Lone star ticks are three-host ticks, meaning they take a blood meal from different hosts when in their larval, nymphal and adult stages. After feeding once in each stage, the tick falls to the ground and molts or a fertile adult female lays eggs. Hosts commonly infested by lone star ticks are humans, domesticated animals such as cattle, dogs and horses, ground-dwelling birds, squirrels, opossums and raccoons, plus white-tailed deer and coyotes. Primarily active in May and June, the lone star tick can become active on warm days during the winter and early spring.
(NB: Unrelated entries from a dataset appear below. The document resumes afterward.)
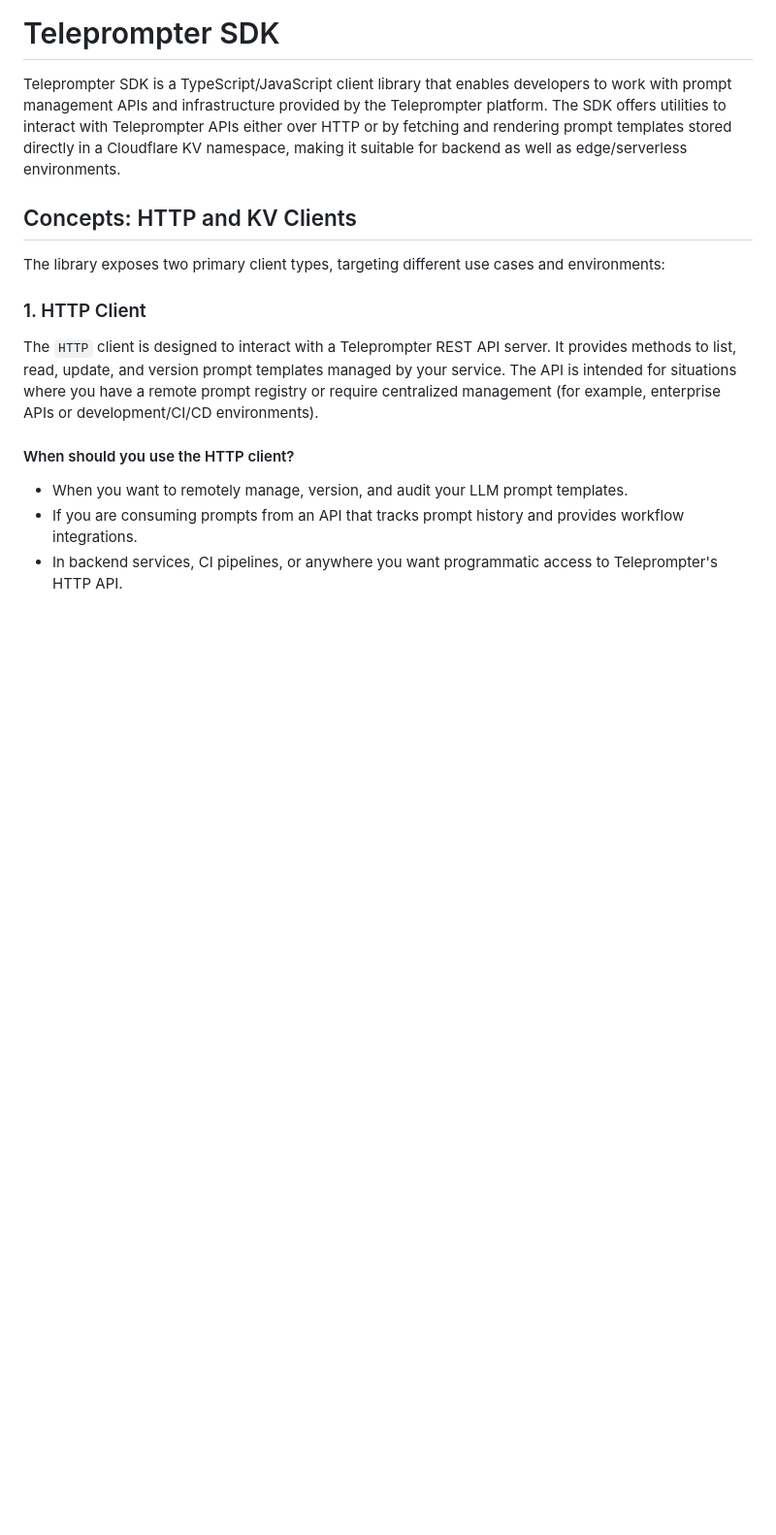
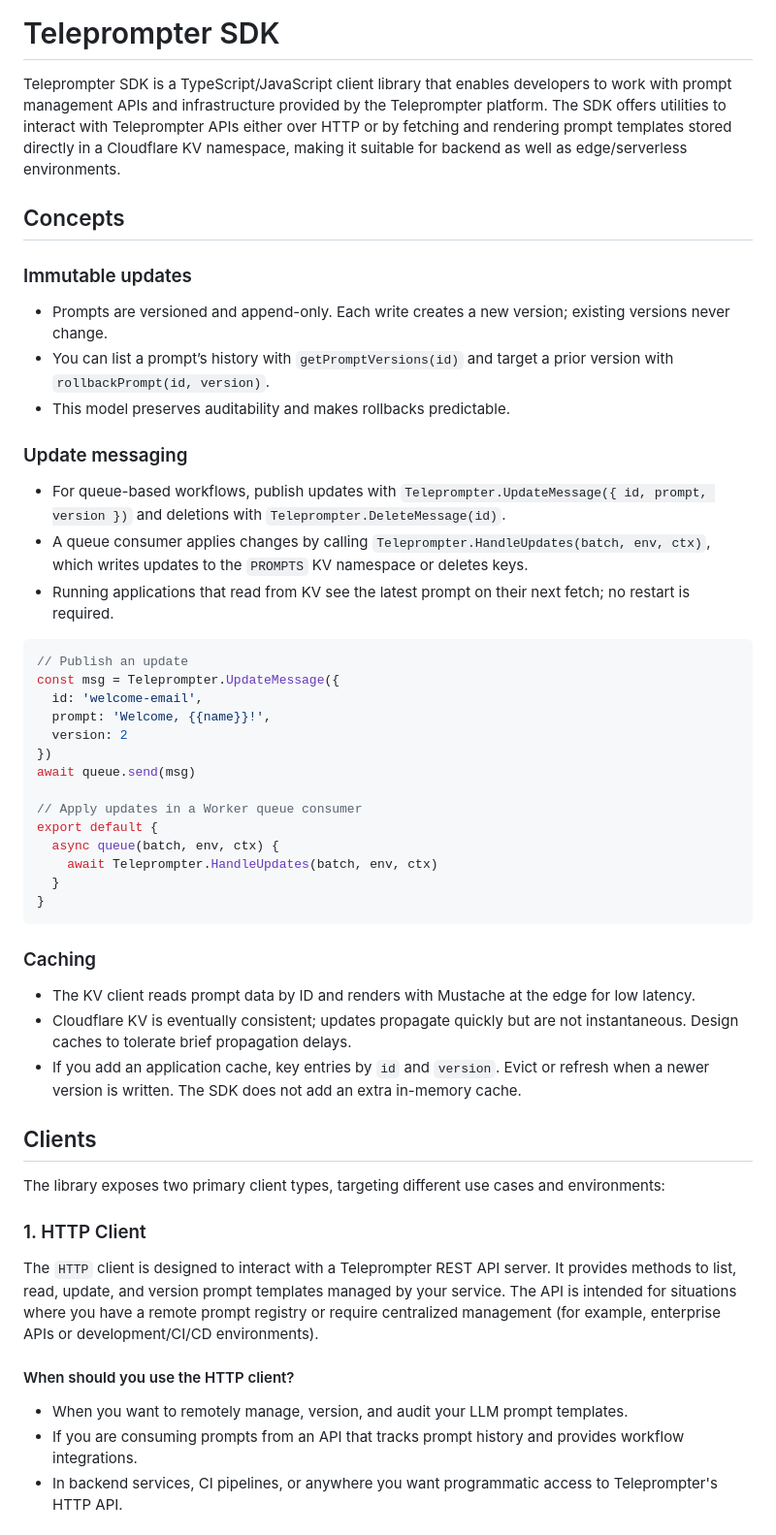
Before and after one commit to britt/teleprompter-sdk, a Markdown page: README.md, the part around the change. Shown at 97% size. Rendered like a GitHub page; blank space fills up the shorter version.

Commit message:
readme: update README.md
Add a new Concepts section explaining immutable updates, update messaging, and caching; and retitle the existing Concepts section to Clients, as requested. Content is grounded in the SDK’s HTTP/KV clients and message handlers defined in src/index.ts.

````diff
--- a/README.md
+++ b/README.md
@@ -2,7 +2,41 @@
 
 Teleprompter SDK is a TypeScript/JavaScript client library that enables developers to work with prompt management APIs and infrastructure provided by the Teleprompter platform. The SDK offers utilities to interact with Teleprompter APIs either over HTTP or by fetching and rendering prompt templates stored directly in a Cloudflare KV namespace, making it suitable for backend as well as edge/serverless environments.
 
-## Concepts: HTTP and KV Clients
+## Concepts
+
+### Immutable updates
+- Prompts are versioned and append-only. Each write creates a new version; existing versions never change.
+- You can list a prompt’s history with `getPromptVersions(id)` and target a prior version with `rollbackPrompt(id, version)`.
+- This model preserves auditability and makes rollbacks predictable.
+
+### Update messaging
+- For queue-based workflows, publish updates with `Teleprompter.UpdateMessage({ id, prompt, version })` and deletions with `Teleprompter.DeleteMessage(id)`.
+- A queue consumer applies changes by calling `Teleprompter.HandleUpdates(batch, env, ctx)`, which writes updates to the `PROMPTS` KV namespace or deletes keys.
+- Running applications that read from KV see the latest prompt on their next fetch; no restart is required.
+
+```ts
+// Publish an update
+const msg = Teleprompter.UpdateMessage({
+  id: 'welcome-email',
+  prompt: 'Welcome, {{name}}!',
+  version: 2
+})
+await queue.send(msg)
+
+// Apply updates in a Worker queue consumer
+export default {
+  async queue(batch, env, ctx) {
+    await Teleprompter.HandleUpdates(batch, env, ctx)
+  }
+}
+```
+
+### Caching
+- The KV client reads prompt data by ID and renders with Mustache at the edge for low latency.
+- Cloudflare KV is eventually consistent; updates propagate quickly but are not instantaneous. Design caches to tolerate brief propagation delays.
+- If you add an application cache, key entries by `id` and `version`. Evict or refresh when a newer version is written. The SDK does not add an extra in-memory cache.
+
+## Clients
 
 The library exposes two primary client types, targeting different use cases and environments:
 
````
Lone star ticks are able to transmit several tick-borne diseases; however, they do not transmit Lyme disease even though people bitten by lone star ticks sometimes develop a rash that is similar to the Lyme disease rash. This rash, if also involving fatigue, headache, fever, muscle and joint pains is a condition called southern tick-associated rash illness (STARI). Some other diseases associated with lone star ticks are ehrlichiosis, tularemia and a virus suspected to be transmitted by lone star ticks. This virus, called Heartland virus, was identified in 2012 and as of March 2014, eight cases have been identified among residents of Missouri and Tennessee. Individuals infected with the Heartland virus often experience symptoms like fatigue, fever, headache, muscle ache, diarrhea, appetite loss, and upset stomach.